    Clausewitz, “On War”, Book 4: keep it simple stupid

    Posted by Kotare on 2nd February 2009 (All posts by )

    I’ve got no idea who coined the phrase “keep it simple stupid” (KISS). If anyone can enlighten me, go right ahead. Reading book 4 of On War, which deals with battle, it’s clear that in this respect, as in others, Clausewitz was well ahead of his time. In chapter 3, Clausewitz emphasizes the need for simplicity in planning and execution:

    “rather than try to outbid the enemy with complicated schemes, one should, on the contrary, try to outdo him in simplicity”.

    Clausewitz’s reasoning is clear. In war, planning and executing a complex attack takes time (and, incidentally, increases the opportunities for friction). You run the risk that the enemy will act quicker than you, using a simpler attack to seize the advantage and wreck your grand designs…

    “an active, courageous, and resolute adversary will not leave us time for long-range intricate schemes….this is proof enough of the superiority of the simple and direct over the complex.”

    Read the rest of this entry »
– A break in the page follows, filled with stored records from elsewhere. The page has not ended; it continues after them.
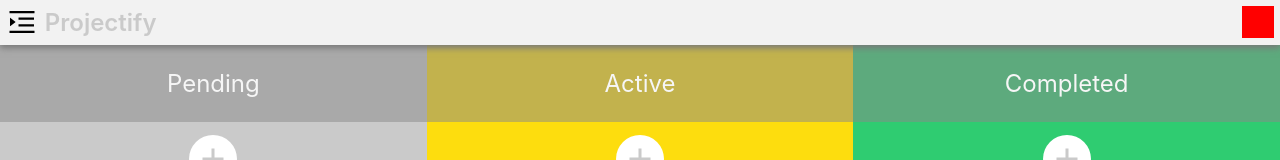
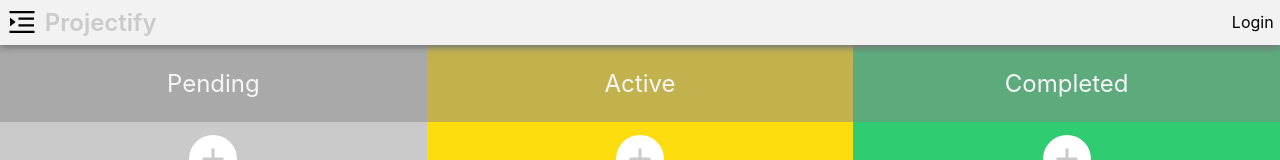
Before and after one commit to AdamShawDEV/projectify, a React (Create React App) app: page /project/1 in a window 1280 px wide. Shown: the top 160 px of the page. Built offline with nearby package versions, Linux system fonts and the light colour scheme.

Commit message:
add user controll

```diff
--- a/src/components/common/Header.js
+++ b/src/components/common/Header.js
@@ -1,6 +1,7 @@
 import React from "react";
 import styles from "./modules/Header.module.css";
 import NavMenu from "./NavMenu";
+import UserControl from "./UserControl";
 
 function Header() {
   return (
@@ -9,7 +10,7 @@
         <NavMenu />
         <span className={styles.logo}>Projectify</span>
       </div>
-      <div className={styles.about}></div>
+      <UserControl />
     </header>
   );
 }
--- /dev/null
+++ b/src/components/common/UserControl.js
@@ -0,0 +1,63 @@
+import { useEffect, useState } from "react";
+import styles from "./modules/UserControl.module.css";
+import { useSelector, useDispatch } from "react-redux";
+import {
+  loadPeople,
+  selectAllPeople,
+  selectPeopleStatus,
+} from "../../redux/slices/peopleSlice";
+import { useUser } from "./useUserContext";
+
+function UserControl() {
+  const [menuOpen, setMenuOpen] = useState(false);
+  const dispatch = useDispatch();
+  const users = useSelector(selectAllPeople);
+  const userStatus = useSelector(selectPeopleStatus);
+  const { userId: currentUserId, changeUser } = useUser();
+
+  useEffect(() => {
+    if (userStatus === "idle") {
+      dispatch(loadPeople());
+    }
+  }, [userStatus, dispatch]);
+
+  if (userStatus !== "succeeded") return "loading...";
+
+  const currentUser = currentUserId
+    ? users.find((user) => user.id === currentUserId)
+    : null;
+
+  return (
+    <div className={styles.userContainer}>
+      <div
+        className={styles.user}
+        onClick={() => setMenuOpen((current) => !current)}
+      >
+        {currentUser ? (
+          <>
+            <span>{`${currentUser.firstName} ${currentUser.lastName}`}</span>
+            <img src="/images/noimage.png" />
+          </>
+        ) : (
+          "Login"
+        )}
+      </div>
+      {menuOpen && (
+        <div className={styles.menu} onClick={() => setMenuOpen(false)}>
+          {users.map((user) => (
+            <div
+              key={user.id}
+              className={styles.menuItem}
+              onClick={() => changeUser(user.id)}
+            >
+              <img src={`${user.image ? user.image : "/images/noimage.png"}`} />
+              <span>{`${user.firstName} ${user.lastName}`}</span>
+            </div>
+          ))}
+        </div>
+      )}
+    </div>
+  );
+}
+
+export default UserControl;
--- a/src/components/common/modules/Header.module.css
+++ b/src/components/common/modules/Header.module.css
@@ -2,6 +2,7 @@
   position: relative;
   display: flex;
   justify-content: space-between;
+  align-items: center;
   background-color: #f2f2f2ff;
   padding: 0.4rem;
   box-shadow: 0 0.2rem 0.4rem rgb(120, 120, 120);
@@ -19,12 +20,6 @@
   font-weight: 600;
 }
 
-.about {
-  background-color: red;
-  align-self: stretch;
-  width: 2rem;
-}
-
 .header > h1 {
   margin: 0;
 }
--- /dev/null
+++ b/src/components/common/modules/UserControl.module.css
@@ -0,0 +1,59 @@
+.userContainer {
+  position: relative;
+  cursor: pointer;
+}
+
+.user {
+  display: flex;
+  align-items: center;
+  gap: 0.4rem;
+}
+
+.user span {
+  font-weight: 700;
+  user-select: none;
+}
+
+.user img {
+  width: 2rem;
+  border-radius: 50%;
+}
+
+.menu {
+  position: absolute;
+  right: 0.4rem;
+  background-color: #2fcc71ff;
+  overflow: hidden;
+  border-radius: 0.4rem;
+  z-index: 100;
+  box-shadow: 0.2rem 0.2rem 0.4rem rgb(120, 120, 120);
+}
+
+.menuItem {
+  display: flex;
+  align-items: center;
+  gap: 0.4rem;
+  padding: 0.8rem;
+  text-decoration: none;
+  font-weight: 700;
+  color: #fff;
+  border-top: 1px solid rgba(255, 255, 255, 0.5);
+  border-bottom: 1px solid rgba(255, 255, 255, 0.5);
+  cursor: pointer;
+}
+
+.menuItem img {
+  width: 2rem;
+  border-radius: 50%;
+}
+
+.menuItem:hover {
+  background-color: #6ddb9cff;
+}
+
+.menuItem span {
+  display: inline-block;
+  width: max-content;
+  font-weight: 700;
+  user-select: none;
+}
--- /dev/null
+++ b/src/components/common/useUserContext.js
@@ -0,0 +1,25 @@
+import { useState } from "react";
+import { createContext, useContext } from "react";
+
+const UserContext = createContext();
+
+function useUser() {
+  return useContext(UserContext);
+}
+
+function UserContextProvider({ children }) {
+  const [userId, setUserId] = useState(null);
+
+  function changeUser(userId) {
+    setUserId(userId);
+  }
+
+  return (
+    <UserContext.Provider value={{ userId, changeUser }}>
+      {children}
+    </UserContext.Provider>
+  );
+}
+
+export default UserContextProvider;
+export { useUser };
--- a/src/components/people/PeoplePage.js
+++ b/src/components/people/PeoplePage.js
@@ -24,7 +24,7 @@
     if (peopleStatus === "idle") {
       dispatch(loadPeople());
     }
-  });
+  }, [peopleStatus, dispatch]);
 
   function handleFormSubmit(person) {
     person.id ? dispatch(updatePerson(person)) : dispatch(addPerson(person));
--- a/src/index.js
+++ b/src/index.js
@@ -6,14 +6,17 @@
 import store from "./redux/configureStore";
 import { Provider as ReduxProvider } from "react-redux";
 import { BrowserRouter as Router } from "react-router-dom";
+import UserContextProvider from "./components/common/useUserContext";
 
 const root = ReactDOM.createRoot(document.getElementById("root"));
 root.render(
   <React.StrictMode>
     <ReduxProvider store={store}>
-      <Router>
-        <App />
-      </Router>
+      <UserContextProvider>
+        <Router>
+          <App />
+        </Router>
+      </UserContextProvider>
     </ReduxProvider>
   </React.StrictMode>
 );
--- a/src/mockData.js
+++ b/src/mockData.js
@@ -166,16 +166,19 @@
     id: "js8f8auc897",
     firstName: "John",
     lastName: "Smith",
+    image: "",
   },
   {
     id: "0d9s08f09s8g",
     firstName: "Nick",
     lastName: "Adams",
+    image: "",
   },
   {
     id: "x09c0df9d8",
     firstName: "Jack",
     lastName: "Jones",
+    image: "",
   },
 ];
 
```
Also changed, not shown: public/images/noimage.png (added).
    Posted in Clausewitz Roundtable | Comments Off on Clausewitz, “On War”, Book 4: keep it simple stupid